leural effusion is a common complication of many disease processeseither local or systemic.
Pleural effusion refers to excess pleural fluid formation from the parietal pleura or the interstitial spaces of lung or secondarily from peritonealcavity or when there is decrease fluid removal by the lymphatics. The firststep in the approach to a patient with pleural effusion is to determine whether the effusion is transudative or exudative. A transudative effusion occurs whensystemic factors that influence the formation and absorption of fluid arealtered and an exudative effusion occurs when local factors influencing theformation and absorption are altered.The most common cause of transudative pleural effusion iscongestive heart failure (60 to 70%; Glazier J B
), cirrhosis of liver andascites (5%; Lieberman F L
1966 & Lieberman 1970). In many parts of the world the most common cause of an exudative pleural effusion istuberculosis. Malignant pleural effusion secondary to metastasis are secondmost common (75% of all malignant pleural effusion are lung carcinoma, breast carcinoma and lymphoma) (Richard W Light, 2001).An extensive diagnostic work up is needed in cases withexudative effusion to know the cause (Light

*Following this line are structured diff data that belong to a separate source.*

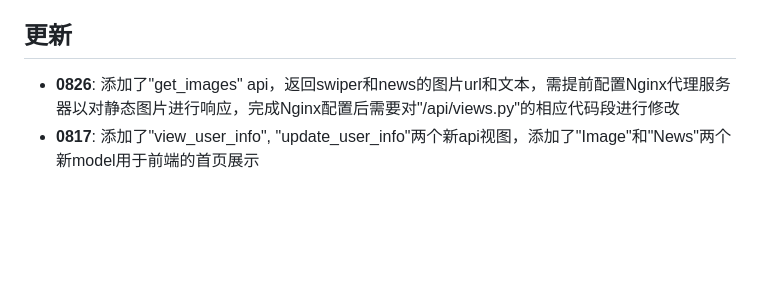
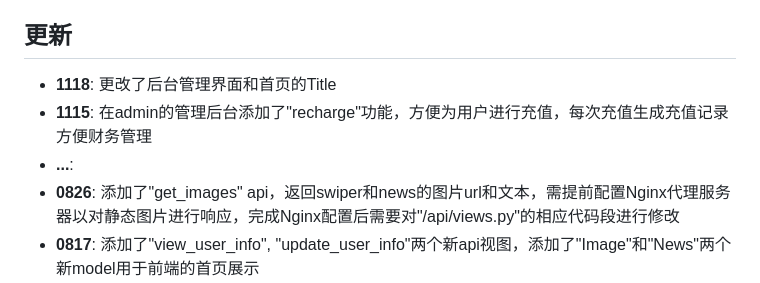
Before and after one commit to PikachusEar/boomspace_backend, a Markdown page: README.md, the part around the change. Drawn GitHub-style; blank space fills up the shorter version.

```diff
--- a/README.md
+++ b/README.md
@@ -15,6 +15,9 @@ Gym Reservation System 是一个为健身房预约篮球场地而设计的微信
 - **前端**: 微信小程序
 
 ## 更新
+- **1118**: 更改了后台管理界面和首页的Title
+- **1115**: 在admin的管理后台添加了"recharge"功能，方便为用户进行充值，每次充值生成充值记录方便财务管理
+- **...**:
 - **0826**: 添加了"get_images" api，返回swiper和news的图片url和文本，需提前配置Nginx代理服务器以对静态图片进行响应，完成Nginx配置后需要对"/api/views.py"的相应代码段进行修改
 - **0817**: 添加了"view_user_info", "update_user_info"两个新api视图，添加了"Image"和"News"两个新model用于前端的首页展示
 - **0815**: 对"wechat_login"的小程序前端进行了适配，配置了新的测试号appid & secret，添加了"is_new_user"的布尔值以便于发布小程序发布欢迎信息，完成了新用户和老用户的登陆验证功能(返回微信官方服务器的openid并进行保存)
```
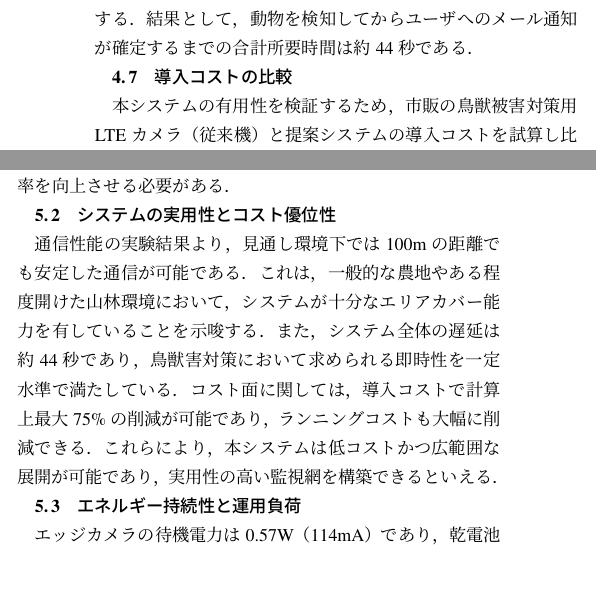
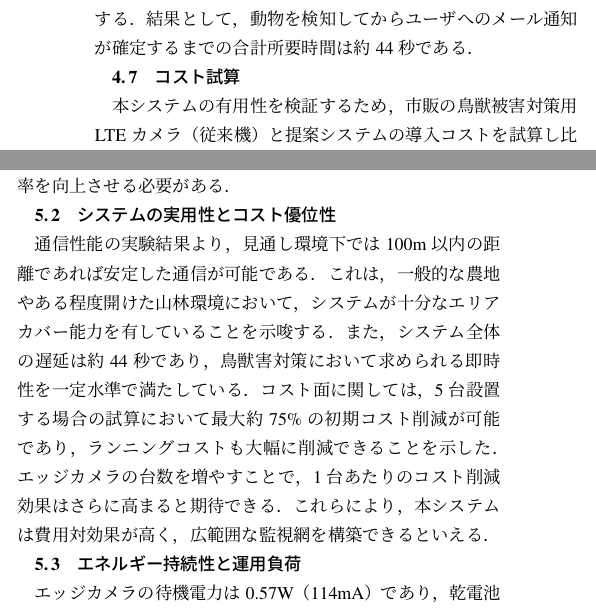
Before and after one commit to KapiSK/wild_animals_system, a LaTeX document (docs/ieice_paper_draft/main.tex): two parts of the columns of page 5 of 6, joined at a grey line, cut so that both start at the same text, the shorter picture padded with empty space. Compiled offline with pLaTeX and dvipdfmx.

```diff
--- a/docs/ieice_paper_draft/main.tex
+++ b/docs/ieice_paper_draft/main.tex
@@ -322,7 +327,7 @@
 クラウド側での処理（受信からメール通知完了まで）には約11秒を要する．
 結果として，動物を検知してからユーザへのメール通知が確定するまでの合計所要時間は約44秒である．
 
-\subsection{導入コストの比較}
+\subsection{コスト試算}
 本システムの有用性を検証するため，市販の鳥獣被害対策用LTEカメラ（従来機）と提案システムの導入コストを試算し比較する．
 試算条件として，広範囲を監視するために5地点にカメラを設置する場合を想定する．
 
@@ -345,11 +350,12 @@
 鳥獣害対策においては見逃しを防ぐことも重要であるため，モデル学習や画像処理などで夜間画像に対しても再現率を向上させる必要がある．
 
 \subsection{システムの実用性とコスト優位性}
-通信性能の実験結果より，見通し環境下では100mの距離でも安定した通信が可能である．
+通信性能の実験結果より，見通し環境下では100m以内の距離であれば安定した通信が可能である．
 これは，一般的な農地やある程度開けた山林環境において，システムが十分なエリアカバー能力を有していることを示唆する．
 また，システム全体の遅延は約44秒であり，鳥獣害対策において求められる即時性を一定水準で満たしている．
-コスト面に関しては，導入コストで計算上最大75\%の削減が可能であり，ランニングコストも大幅に削減できる．
-これらにより，本システムは低コストかつ広範囲な展開が可能であり，実用性の高い監視網を構築できるといえる．
+コスト面に関しては，5台設置する場合の試算において最大約75\%の初期コスト削減が可能であり，ランニングコストも大幅に削減できることを示した．
+エッジカメラの台数を増やすことで，1台あたりのコスト削減効果はさらに高まると期待できる．
+これらにより，本システムは費用対効果が高く，広範囲な監視網を構築できるといえる．
 
 \subsection{エネルギー持続性と運用負荷}
 エッジカメラの待機電力は0.57W（114mA）であり，乾電池8本による数ヶ月の長期間駆動は見込めない．
```
Also changed, not shown: docs/ieice_paper_draft/main.pdf, docs/ieice_paper_draft/main.tex (15 more changed lines), 2 other files.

1972). For these various parameters were evaluated but until recent time the Light criteria establishedin 1972, was found to distinguish exudative plural effusion from transudative pleural effusion.However in the recent years several reports indicated that thesecriteria misclassified a number of pleural effusions and for this several parameters were assessed, nevertheless all these alternatives falsely classified